Privately owned BSG Resources, which has been working in the West African country with Brazilian mining major Vale
The Financial Times reported on Saturday that a government committee backed by philanthropist George Soros had launched a corruption probe into the award process for the blocks in 2008 and sent the letter to BSG including a range of charges.
The blocks were stripped from Anglo-Australian miner Rio Tinto and the licenses passed to BSGR in 2008, under a previous administration. Simandou, in Guinea's hilly and forested southeast, is estimated to hold what could be the world's largest unexploited iron ore reserves.
"This is the fifth and most clumsy attempt by an already discredited Government of Guinea in an ongoing campaign to illegally seize BSGR's assets," BSGR said in a statement.

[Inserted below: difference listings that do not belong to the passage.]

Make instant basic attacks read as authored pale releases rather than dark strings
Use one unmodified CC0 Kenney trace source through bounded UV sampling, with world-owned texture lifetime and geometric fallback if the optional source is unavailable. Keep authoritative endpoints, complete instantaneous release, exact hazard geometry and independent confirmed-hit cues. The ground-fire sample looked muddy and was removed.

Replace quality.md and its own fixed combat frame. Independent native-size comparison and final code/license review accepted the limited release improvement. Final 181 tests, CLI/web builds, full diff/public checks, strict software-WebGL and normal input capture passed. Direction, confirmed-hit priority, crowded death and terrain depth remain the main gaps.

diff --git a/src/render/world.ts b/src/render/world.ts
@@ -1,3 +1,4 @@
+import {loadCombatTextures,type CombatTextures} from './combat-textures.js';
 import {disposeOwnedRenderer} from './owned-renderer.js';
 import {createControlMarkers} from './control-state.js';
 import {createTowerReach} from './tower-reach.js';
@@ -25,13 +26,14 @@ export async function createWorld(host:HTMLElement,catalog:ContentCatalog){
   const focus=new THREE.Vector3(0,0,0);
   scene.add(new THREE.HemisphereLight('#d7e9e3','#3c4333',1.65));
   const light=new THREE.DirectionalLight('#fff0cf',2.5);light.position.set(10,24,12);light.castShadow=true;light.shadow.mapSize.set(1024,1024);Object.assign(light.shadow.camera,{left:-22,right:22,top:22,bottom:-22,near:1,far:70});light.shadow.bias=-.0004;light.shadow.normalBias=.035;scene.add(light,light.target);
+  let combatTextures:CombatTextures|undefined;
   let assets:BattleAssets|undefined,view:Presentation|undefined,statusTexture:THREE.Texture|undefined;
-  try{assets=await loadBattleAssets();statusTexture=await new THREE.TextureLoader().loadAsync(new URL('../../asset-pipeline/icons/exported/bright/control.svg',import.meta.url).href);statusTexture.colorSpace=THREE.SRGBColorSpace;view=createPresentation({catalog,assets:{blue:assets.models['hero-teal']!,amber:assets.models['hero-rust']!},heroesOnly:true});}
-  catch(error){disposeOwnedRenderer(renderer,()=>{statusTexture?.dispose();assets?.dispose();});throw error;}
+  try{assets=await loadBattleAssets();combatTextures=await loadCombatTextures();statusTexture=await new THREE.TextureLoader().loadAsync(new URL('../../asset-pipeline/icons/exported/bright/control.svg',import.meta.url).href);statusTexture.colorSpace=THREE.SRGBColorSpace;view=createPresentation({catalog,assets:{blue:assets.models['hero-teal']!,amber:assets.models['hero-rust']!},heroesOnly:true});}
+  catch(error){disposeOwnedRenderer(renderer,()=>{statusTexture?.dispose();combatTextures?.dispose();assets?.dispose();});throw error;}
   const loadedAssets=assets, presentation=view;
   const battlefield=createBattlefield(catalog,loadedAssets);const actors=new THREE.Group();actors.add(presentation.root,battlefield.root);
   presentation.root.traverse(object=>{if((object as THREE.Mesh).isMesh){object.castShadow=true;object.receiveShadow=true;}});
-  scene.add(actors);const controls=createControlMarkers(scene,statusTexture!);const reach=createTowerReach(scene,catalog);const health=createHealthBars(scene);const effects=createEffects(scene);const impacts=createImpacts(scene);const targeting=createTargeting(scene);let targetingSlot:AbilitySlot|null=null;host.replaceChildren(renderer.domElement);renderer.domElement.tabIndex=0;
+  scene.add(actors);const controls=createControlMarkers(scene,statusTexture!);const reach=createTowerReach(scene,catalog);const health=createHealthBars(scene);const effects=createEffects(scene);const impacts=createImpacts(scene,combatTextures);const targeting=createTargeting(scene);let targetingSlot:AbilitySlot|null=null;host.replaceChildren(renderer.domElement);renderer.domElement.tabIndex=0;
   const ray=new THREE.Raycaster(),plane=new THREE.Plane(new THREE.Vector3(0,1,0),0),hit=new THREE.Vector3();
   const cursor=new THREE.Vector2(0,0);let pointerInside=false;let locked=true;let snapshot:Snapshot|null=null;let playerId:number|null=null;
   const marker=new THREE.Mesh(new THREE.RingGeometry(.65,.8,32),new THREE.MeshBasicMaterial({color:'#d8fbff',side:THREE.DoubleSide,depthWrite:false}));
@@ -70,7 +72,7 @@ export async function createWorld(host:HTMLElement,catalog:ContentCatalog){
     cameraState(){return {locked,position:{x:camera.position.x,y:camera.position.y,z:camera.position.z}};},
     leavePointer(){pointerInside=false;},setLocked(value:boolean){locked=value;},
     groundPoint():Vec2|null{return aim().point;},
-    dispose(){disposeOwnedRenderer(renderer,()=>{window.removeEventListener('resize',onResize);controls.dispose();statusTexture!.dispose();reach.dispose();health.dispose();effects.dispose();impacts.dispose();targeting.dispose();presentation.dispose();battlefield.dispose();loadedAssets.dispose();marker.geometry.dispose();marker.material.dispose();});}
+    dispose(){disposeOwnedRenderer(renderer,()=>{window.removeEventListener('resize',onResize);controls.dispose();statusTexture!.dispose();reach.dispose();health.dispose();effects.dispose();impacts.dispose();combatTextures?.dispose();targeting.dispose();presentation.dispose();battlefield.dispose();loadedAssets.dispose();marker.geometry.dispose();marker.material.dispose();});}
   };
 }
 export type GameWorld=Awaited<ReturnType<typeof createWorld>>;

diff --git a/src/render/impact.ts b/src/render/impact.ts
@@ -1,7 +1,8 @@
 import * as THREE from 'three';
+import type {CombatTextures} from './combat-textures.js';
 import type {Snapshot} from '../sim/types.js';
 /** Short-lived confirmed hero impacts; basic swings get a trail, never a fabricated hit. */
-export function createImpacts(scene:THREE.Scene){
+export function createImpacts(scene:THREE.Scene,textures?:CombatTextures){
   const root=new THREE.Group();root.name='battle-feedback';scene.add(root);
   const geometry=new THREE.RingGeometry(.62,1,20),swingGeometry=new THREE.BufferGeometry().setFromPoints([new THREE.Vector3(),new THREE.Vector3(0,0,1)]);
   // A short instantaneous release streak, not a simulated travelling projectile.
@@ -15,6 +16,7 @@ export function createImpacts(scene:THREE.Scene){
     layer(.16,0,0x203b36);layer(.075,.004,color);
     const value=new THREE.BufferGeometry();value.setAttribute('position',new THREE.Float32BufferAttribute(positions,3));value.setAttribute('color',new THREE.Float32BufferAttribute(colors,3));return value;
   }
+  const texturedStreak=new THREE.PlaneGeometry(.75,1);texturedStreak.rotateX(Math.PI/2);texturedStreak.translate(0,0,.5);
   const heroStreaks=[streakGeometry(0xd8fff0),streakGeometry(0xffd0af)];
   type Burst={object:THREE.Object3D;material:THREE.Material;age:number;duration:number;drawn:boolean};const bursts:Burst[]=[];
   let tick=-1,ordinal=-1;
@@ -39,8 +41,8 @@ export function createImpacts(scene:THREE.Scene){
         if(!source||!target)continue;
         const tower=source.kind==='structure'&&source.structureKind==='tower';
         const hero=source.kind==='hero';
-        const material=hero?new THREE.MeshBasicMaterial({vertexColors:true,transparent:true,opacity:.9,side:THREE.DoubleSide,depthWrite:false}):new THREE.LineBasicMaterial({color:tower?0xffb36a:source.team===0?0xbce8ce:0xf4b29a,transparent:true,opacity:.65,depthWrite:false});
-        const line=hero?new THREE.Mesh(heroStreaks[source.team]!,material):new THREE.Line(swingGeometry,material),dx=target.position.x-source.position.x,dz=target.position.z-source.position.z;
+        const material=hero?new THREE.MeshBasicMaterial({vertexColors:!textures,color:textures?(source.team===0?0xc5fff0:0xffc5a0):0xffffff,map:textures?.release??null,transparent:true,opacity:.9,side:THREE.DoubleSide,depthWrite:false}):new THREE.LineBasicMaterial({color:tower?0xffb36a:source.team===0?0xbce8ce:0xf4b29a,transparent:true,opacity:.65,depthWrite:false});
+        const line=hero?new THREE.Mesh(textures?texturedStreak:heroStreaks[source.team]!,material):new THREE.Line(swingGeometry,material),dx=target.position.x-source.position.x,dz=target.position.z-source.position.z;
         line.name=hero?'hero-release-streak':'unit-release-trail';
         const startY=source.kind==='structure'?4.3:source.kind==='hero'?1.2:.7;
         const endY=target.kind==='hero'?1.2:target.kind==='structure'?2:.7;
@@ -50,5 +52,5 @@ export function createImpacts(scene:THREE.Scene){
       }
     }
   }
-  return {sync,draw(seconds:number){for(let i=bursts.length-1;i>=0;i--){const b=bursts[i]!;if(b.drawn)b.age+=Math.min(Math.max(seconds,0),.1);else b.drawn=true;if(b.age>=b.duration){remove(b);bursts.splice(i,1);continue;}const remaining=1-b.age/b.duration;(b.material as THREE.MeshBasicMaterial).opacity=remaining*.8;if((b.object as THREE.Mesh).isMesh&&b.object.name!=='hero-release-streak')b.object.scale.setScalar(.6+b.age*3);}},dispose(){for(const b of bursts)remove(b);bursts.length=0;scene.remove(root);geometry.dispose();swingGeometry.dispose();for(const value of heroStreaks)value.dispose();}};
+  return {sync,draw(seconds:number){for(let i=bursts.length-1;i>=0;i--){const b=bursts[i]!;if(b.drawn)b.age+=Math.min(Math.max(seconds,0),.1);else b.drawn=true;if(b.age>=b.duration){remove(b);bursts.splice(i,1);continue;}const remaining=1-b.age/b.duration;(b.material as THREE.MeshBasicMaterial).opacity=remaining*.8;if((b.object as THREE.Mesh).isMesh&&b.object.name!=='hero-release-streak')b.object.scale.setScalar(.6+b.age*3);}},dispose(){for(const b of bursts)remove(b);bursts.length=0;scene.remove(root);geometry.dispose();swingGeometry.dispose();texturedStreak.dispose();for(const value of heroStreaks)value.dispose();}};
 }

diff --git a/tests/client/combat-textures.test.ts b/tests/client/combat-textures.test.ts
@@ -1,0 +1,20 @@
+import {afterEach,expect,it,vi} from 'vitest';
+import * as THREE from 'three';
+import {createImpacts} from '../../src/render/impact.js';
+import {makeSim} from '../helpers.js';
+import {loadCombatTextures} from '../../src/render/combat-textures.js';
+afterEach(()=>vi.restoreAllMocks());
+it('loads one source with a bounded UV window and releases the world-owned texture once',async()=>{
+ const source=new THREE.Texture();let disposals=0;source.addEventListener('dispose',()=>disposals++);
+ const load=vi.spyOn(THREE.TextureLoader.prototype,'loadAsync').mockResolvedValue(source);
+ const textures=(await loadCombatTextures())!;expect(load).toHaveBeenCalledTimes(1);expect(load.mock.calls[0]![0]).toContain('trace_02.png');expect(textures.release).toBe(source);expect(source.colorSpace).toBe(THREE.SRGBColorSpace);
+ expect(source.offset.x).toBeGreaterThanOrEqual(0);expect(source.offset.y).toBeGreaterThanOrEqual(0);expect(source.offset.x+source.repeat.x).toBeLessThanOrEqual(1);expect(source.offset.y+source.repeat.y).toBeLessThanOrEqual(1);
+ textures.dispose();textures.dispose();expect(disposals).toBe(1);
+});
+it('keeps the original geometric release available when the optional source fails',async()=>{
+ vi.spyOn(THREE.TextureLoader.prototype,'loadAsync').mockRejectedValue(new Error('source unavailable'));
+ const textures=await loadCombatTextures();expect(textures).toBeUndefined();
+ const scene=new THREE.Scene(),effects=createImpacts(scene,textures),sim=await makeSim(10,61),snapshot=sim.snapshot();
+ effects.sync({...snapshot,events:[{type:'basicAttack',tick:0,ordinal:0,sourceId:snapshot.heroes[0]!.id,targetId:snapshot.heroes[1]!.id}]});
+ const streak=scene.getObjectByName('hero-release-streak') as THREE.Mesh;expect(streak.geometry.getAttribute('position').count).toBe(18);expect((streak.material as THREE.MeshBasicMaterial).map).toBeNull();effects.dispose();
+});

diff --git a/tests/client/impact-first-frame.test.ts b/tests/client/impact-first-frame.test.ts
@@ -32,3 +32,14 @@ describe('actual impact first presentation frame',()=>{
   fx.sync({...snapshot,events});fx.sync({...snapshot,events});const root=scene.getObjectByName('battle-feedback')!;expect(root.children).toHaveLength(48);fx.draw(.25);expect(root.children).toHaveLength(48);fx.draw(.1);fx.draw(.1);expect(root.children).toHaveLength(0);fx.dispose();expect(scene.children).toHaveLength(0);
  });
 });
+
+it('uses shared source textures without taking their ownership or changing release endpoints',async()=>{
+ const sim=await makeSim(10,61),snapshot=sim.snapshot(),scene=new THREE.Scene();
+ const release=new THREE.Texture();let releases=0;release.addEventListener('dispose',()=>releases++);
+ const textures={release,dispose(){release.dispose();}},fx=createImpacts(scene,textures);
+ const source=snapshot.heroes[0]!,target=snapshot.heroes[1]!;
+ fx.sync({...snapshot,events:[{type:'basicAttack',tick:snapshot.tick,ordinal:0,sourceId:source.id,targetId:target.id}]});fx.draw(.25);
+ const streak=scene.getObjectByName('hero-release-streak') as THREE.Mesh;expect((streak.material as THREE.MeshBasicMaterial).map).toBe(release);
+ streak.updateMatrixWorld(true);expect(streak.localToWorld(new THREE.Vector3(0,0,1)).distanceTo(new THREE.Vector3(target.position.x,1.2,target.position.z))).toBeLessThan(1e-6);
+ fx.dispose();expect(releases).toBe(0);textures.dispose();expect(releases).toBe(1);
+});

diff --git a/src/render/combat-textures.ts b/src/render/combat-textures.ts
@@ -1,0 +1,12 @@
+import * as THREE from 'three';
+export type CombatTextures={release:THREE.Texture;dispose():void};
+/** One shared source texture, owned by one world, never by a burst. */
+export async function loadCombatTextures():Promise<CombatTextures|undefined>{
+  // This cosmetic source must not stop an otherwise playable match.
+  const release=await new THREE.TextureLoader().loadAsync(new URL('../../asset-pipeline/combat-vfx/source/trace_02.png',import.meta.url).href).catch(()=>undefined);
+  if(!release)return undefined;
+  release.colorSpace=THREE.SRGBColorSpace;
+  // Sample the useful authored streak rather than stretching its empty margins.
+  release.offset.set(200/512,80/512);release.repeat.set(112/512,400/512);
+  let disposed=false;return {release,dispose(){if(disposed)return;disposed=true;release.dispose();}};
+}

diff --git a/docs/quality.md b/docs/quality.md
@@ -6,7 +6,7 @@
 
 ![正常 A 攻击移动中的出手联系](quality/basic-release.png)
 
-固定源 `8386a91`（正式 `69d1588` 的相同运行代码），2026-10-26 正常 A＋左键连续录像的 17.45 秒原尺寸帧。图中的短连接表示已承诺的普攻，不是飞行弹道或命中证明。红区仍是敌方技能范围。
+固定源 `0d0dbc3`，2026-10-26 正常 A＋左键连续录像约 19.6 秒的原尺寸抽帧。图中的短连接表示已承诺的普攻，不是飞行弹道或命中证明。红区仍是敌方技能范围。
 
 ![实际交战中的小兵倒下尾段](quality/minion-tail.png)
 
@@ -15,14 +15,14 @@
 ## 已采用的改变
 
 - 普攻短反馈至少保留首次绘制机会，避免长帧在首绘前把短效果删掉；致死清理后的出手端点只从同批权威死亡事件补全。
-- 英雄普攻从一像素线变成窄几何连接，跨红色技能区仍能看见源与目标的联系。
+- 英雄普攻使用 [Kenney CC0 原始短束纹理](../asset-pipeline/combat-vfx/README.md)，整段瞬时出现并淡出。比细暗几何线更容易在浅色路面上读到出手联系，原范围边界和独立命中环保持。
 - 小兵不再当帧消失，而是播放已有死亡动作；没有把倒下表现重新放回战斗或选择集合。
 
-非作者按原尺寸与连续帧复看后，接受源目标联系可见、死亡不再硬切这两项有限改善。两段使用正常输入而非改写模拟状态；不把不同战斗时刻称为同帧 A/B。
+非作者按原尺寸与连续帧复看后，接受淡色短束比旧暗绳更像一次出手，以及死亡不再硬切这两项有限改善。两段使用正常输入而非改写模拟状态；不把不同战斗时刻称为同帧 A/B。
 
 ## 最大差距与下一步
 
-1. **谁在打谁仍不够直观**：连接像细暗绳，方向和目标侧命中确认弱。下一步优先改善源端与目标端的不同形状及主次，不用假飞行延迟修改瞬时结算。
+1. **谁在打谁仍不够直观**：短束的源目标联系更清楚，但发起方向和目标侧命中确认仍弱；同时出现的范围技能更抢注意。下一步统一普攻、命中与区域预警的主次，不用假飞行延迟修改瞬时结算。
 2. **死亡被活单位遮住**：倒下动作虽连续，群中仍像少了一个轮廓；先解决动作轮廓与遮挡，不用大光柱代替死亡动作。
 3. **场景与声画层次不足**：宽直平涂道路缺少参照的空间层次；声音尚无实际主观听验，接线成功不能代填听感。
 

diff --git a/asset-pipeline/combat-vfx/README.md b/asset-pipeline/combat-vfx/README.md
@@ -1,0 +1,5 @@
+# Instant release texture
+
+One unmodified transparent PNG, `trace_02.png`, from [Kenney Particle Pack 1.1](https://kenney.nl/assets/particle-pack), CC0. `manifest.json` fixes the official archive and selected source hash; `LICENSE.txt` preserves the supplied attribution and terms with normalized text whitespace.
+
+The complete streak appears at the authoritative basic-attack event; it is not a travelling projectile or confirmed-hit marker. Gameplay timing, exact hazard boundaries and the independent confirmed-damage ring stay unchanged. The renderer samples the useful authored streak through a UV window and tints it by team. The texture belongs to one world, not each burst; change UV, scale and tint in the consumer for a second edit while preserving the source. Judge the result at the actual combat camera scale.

It said the letter made "ridiculous" allegations accusing BSGR of making payments and offering gifts including a diamond-encrusted gold watch to the country's last president.
A spokesman for Guinea's government confirmed it was reviewing BSG Resources' contract, but said it was part of the country's broader review of resource agreements and that it was not targeting BSG Resources in particular.
"Our role is to protect the interests of the Guinean people," said Damantang Albert Camara. "BSGR should react by answering our questions. We have no intention of seizing the licenses of a company that has acquired them legally."
BSG Resources said its licenses were issued "through due legal and transparent processes" and had been judged legal by an international law firm working for the government.
Camara would not confirm details of the letter BSG said it had received from the government or any charges made by the committee.
BSG said the government had been in possession of all the documentation it was now requesting for 12 months, but that it would resubmit all requested information.
Relations between Guinea's government and mining firms operating in the resource-rich nation have been strained since the government began a review of its mining code aiming to boost the state share in projects and reassess all of the country's resource contracts.
BSGR, which has a track record in operating in some of Africa's toughest geographies, brought in Vale to jointly develop the Guinea blocks, but the Brazilian miner last month announced it would put the project on hold, prioritizing developments closer to home.
The project, estimated to cost some $10 billion, is now mothballed, leaving thousands without work.
"The politics - it was too much for Vale at this stage in the cycle," one source involved in the situation said, adding that Vale could return once the Guinean legal situation was clarified. Vale agreed in 2010 to pay $2.5 billion for its stake, but has paid only $500 million.
Rio is still developing its remaining portion of Simandou, telling reporters last month that it remained committed.
Guinea enlisted Soros' help last year as part of a push to review the operation of the mining sector and fight corruption, saying it did not have the funds to employ commercial consultants as advisers.
Simandou is one of the world's great untapped deposits, but iron ore projects across the emerging producing nations in West Africa have become less attractive as iron ore prices weaken and Chinese demand for the steelmaking ingredient cools.
Guinea, which relies on mineral extraction for 70 percent of its exports, has felt the impact of a weaker market as miners like BHP Billiton pull out, but has also dragged its heels on the review of the mining code.
Steinmetz, one of Israel's richest men, is best known as a diamond miner and trader. Forbes earlier this year estimated his fortune at $5.9 billion.
(Reporting by Richard Valdmanis in DAKAR, Clara Ferreira-Marques in LONDON, and Saliou Samb in CONAKRY; Editing by Patrick Graham)